The video of George Floyd’s death in Minneapolis on Memorial Day is horrible to watch. Whether former officer Derek Chauvin’s actions killed George Floyd are questions for the medical examiner and the courts. But, speaking personally, there is no way that arresting a man for an alleged minor infraction should involve a police officer putting his knee on that man’s neck for nine minutes while he cries out “I can’t breathe” and then goes silent. The police are there to maintain law and order and protect the public. Those laws apply to the police and George Floyd was a member of that public.
The First Amendment to the Constitution of the United States reads:
Congress shall make no law respecting an establishment of religion, or prohibiting the free exercise thereof; or abridging the freedom of speech, or of the press; or the right of the people peaceably to assemble, and to petition the Government for a redress of grievances. [Emphasis added]
Right there is the guarantee of the right to peaceful protest. Many people, in Minnesota and elsewhere in the United States, have exercised that right in the days since George Floyd’s death. That constitutional right should be protected with as much doggedness as any other. It is an indispensable part of a free country.
Sadly, at the same time that many have been exercising their constitutional right to peaceful protest, others have simply been out rioting or using the opportunity to loot some free stuff. For this, there is no constitutional guarantee, nor should there be.
As I wrote on Thursday, people have had their lives shattered by this rioting and looting. Not only that, but this rioting and looting distracts from the legitimate peaceful protests over George Floyd’s death. Addressing the violence, George Floyd’s brother, Terrence, said: “Let’s do this another way!” The Star Tribune reported:
Speaking on Monday to onlookers and a crush of international media, Terrence Floyd took to task those people who have rioted in his brother’s name, saying his brother loved Minneapolis.
“I understand you all are upset. But I doubt you are half as upset as I am. So if I’m not over here wilding out, if I’m not over here blowing up stuff, if I’m not over here messing up my community, then what are you all doing? … That’s not going to bring my brother back,” he said.

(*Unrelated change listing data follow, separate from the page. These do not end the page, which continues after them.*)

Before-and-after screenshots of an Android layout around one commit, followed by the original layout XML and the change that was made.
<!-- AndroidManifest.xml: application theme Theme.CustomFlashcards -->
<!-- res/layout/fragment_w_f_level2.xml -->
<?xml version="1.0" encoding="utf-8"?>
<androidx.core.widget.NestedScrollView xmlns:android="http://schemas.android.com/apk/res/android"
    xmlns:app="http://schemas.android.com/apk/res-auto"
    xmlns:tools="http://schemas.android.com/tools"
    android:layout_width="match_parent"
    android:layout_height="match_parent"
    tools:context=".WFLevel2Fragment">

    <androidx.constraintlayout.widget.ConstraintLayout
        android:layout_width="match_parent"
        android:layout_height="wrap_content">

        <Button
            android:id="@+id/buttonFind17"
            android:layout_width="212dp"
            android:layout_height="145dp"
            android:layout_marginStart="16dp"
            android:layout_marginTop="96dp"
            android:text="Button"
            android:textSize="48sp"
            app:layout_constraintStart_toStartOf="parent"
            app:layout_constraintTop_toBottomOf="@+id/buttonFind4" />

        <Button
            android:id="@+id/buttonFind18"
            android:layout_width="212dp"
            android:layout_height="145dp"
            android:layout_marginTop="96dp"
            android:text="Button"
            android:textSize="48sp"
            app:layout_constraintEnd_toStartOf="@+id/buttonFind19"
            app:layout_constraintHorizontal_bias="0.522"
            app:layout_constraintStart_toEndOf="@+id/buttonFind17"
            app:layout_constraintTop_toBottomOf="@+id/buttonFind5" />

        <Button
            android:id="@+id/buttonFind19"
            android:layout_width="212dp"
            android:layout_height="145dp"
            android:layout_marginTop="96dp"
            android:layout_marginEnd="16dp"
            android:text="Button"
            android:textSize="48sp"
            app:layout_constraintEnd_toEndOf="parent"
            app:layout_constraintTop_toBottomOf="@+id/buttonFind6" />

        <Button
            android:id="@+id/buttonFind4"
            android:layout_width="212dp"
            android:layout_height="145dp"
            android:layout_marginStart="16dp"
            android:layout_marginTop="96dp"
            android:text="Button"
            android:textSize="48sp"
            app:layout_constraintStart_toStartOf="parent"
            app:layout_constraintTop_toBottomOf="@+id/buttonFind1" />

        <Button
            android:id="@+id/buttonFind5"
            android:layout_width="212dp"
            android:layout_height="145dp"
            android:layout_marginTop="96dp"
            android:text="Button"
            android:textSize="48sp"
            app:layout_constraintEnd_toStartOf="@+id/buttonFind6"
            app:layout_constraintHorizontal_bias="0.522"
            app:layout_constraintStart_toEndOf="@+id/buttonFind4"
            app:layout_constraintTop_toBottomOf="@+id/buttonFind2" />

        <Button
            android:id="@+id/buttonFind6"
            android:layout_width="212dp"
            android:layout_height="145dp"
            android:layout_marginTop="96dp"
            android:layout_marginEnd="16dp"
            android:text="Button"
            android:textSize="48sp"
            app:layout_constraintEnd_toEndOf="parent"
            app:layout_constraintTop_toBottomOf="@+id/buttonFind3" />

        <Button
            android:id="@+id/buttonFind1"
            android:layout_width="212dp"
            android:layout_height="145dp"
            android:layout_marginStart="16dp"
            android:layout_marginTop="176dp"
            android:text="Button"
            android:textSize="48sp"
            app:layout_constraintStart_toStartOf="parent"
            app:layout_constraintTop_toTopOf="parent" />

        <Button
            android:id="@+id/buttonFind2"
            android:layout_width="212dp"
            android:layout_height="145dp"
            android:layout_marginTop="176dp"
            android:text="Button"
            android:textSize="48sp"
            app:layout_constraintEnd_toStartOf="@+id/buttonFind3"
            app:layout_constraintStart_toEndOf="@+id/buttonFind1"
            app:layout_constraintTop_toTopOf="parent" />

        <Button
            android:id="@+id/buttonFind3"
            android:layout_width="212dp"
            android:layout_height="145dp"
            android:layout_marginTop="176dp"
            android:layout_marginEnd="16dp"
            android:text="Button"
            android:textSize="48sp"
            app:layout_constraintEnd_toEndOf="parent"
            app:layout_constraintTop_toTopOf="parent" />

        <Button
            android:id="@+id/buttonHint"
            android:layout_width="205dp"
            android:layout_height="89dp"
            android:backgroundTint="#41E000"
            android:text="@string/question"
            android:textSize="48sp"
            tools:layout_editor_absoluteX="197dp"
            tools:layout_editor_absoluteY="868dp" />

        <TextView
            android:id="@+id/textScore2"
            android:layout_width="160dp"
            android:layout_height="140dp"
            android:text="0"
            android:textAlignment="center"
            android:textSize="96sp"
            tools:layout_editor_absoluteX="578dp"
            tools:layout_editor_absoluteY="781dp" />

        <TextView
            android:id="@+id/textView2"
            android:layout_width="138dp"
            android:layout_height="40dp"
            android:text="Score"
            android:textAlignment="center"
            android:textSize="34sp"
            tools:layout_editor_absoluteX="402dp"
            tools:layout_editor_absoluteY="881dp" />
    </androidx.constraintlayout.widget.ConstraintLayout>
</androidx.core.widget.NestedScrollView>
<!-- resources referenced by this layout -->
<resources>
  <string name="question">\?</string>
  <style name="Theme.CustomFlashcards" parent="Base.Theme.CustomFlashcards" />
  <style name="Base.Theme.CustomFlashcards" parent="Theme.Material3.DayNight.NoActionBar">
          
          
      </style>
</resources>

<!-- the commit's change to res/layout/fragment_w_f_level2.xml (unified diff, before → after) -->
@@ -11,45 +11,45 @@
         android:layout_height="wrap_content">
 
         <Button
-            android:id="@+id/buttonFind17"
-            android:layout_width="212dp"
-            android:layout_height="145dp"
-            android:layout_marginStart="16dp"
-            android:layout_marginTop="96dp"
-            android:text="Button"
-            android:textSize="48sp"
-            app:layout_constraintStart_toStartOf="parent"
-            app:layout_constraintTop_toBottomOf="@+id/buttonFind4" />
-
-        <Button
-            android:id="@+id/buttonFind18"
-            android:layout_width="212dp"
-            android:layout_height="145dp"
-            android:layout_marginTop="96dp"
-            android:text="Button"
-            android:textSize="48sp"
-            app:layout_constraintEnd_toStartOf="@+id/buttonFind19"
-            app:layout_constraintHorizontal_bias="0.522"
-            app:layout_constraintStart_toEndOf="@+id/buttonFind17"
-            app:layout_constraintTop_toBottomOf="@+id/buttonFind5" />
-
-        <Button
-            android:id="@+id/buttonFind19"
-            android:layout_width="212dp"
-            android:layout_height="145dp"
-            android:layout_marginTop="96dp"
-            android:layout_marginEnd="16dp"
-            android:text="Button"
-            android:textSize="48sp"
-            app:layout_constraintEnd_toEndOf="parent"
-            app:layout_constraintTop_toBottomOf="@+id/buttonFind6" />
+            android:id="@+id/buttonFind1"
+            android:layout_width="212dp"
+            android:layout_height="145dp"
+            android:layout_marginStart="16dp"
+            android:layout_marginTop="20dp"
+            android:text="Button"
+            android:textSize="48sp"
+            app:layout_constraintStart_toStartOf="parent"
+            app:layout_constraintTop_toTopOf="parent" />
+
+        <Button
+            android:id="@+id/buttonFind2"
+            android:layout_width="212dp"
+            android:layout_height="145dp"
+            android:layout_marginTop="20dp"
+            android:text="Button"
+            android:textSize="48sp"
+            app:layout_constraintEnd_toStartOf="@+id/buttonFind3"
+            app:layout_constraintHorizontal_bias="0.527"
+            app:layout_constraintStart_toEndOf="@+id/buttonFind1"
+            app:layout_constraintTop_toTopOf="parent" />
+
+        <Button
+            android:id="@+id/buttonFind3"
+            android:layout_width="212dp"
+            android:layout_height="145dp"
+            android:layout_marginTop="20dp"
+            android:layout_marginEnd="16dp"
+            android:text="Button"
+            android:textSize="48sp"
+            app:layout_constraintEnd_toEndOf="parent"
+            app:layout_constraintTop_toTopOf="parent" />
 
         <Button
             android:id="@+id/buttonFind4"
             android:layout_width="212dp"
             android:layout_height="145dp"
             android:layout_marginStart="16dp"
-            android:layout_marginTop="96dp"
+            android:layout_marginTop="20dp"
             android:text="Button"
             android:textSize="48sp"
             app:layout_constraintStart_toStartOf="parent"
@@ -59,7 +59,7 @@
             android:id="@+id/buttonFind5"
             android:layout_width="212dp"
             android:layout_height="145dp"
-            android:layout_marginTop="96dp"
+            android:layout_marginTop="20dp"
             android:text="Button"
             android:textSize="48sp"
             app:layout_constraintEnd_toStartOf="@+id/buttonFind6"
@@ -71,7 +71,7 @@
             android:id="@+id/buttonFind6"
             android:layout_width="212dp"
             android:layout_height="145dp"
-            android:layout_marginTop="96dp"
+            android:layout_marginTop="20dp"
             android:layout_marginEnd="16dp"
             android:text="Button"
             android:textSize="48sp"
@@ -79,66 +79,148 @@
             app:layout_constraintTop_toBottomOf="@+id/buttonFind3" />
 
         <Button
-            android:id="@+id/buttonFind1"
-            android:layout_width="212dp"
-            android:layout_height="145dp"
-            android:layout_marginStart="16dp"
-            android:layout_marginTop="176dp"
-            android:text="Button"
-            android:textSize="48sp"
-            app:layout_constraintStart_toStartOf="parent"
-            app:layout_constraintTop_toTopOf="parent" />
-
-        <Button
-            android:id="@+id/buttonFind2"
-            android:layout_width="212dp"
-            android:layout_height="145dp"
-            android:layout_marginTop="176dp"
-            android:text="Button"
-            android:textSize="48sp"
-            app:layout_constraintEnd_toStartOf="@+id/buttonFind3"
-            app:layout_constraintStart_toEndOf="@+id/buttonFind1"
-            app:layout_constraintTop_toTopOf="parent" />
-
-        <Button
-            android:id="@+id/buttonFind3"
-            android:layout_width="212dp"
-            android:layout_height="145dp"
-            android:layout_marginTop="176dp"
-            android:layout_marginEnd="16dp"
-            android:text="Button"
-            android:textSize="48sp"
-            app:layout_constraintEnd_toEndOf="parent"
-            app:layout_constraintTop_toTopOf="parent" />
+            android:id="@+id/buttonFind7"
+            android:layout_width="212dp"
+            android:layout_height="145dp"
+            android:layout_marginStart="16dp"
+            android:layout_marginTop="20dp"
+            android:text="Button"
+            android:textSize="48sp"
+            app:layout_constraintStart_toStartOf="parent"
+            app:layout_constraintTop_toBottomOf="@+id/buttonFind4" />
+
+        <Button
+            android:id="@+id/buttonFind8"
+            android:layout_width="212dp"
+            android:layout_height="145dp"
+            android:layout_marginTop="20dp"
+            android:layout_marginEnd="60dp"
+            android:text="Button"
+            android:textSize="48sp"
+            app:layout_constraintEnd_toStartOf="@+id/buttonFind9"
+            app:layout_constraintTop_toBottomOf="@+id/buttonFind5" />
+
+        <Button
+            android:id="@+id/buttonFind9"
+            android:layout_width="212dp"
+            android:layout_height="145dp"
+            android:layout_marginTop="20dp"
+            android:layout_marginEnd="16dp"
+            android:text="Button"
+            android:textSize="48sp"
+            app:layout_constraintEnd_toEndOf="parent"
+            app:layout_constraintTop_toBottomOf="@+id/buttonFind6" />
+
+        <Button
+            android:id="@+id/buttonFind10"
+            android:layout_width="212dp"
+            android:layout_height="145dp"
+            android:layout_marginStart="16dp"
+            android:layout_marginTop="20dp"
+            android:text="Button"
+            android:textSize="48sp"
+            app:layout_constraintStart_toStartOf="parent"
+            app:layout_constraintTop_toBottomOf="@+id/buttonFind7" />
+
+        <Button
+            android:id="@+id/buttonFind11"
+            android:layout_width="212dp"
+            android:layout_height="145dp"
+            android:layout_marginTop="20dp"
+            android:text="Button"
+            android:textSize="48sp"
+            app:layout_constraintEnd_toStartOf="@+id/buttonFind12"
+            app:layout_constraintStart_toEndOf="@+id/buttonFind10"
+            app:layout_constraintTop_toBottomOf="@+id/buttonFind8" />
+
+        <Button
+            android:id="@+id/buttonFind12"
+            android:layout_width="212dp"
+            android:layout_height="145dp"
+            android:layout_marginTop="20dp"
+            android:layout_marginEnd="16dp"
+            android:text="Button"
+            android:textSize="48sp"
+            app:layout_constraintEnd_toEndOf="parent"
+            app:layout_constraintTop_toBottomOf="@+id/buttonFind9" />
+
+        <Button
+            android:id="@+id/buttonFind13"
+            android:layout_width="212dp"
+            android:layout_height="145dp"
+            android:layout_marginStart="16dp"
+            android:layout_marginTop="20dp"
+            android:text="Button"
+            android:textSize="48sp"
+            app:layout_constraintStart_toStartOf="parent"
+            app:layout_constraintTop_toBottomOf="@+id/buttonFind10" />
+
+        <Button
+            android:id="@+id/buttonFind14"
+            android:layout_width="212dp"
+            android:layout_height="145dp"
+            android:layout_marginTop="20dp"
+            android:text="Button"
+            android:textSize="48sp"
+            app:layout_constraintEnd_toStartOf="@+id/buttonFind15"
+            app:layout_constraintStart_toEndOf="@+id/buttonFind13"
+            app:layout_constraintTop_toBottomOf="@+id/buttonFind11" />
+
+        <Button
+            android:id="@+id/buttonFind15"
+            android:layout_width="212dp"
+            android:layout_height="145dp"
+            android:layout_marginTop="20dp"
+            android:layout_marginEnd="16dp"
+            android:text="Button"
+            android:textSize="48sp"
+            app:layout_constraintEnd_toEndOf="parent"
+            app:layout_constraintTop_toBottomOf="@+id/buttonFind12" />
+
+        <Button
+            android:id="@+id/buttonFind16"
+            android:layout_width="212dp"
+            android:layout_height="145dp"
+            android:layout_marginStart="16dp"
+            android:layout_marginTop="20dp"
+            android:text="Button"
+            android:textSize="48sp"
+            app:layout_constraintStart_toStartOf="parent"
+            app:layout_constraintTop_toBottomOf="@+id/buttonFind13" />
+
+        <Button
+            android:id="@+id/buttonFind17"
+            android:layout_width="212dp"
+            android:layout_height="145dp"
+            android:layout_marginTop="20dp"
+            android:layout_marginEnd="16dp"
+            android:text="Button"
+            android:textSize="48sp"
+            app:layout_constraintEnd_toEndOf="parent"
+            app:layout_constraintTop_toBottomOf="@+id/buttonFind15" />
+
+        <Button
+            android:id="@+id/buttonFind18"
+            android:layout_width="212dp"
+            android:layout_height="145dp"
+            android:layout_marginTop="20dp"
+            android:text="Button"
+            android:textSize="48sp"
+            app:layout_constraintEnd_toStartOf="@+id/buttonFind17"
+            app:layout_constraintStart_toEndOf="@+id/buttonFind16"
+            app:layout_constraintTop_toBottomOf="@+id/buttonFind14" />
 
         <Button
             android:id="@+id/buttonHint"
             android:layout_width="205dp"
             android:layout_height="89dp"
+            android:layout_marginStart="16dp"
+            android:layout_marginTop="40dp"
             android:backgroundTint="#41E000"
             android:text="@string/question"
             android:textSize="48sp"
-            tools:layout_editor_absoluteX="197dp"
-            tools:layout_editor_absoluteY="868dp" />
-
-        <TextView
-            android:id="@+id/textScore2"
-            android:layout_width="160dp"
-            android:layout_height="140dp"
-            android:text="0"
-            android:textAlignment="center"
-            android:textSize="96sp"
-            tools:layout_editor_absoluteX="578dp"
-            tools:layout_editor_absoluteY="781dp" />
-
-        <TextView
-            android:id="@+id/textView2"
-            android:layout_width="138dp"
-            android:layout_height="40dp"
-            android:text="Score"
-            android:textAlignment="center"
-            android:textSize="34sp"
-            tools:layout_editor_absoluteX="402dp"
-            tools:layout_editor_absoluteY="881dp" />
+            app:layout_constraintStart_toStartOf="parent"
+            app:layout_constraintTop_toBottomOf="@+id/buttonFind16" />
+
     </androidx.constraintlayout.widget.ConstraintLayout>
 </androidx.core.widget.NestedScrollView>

Nothing will. But the looters and rioters should not be allowed to detract from those peacefully protesting, as the constitution allows.
John Phelan is an economist at the Center of the American Experiment.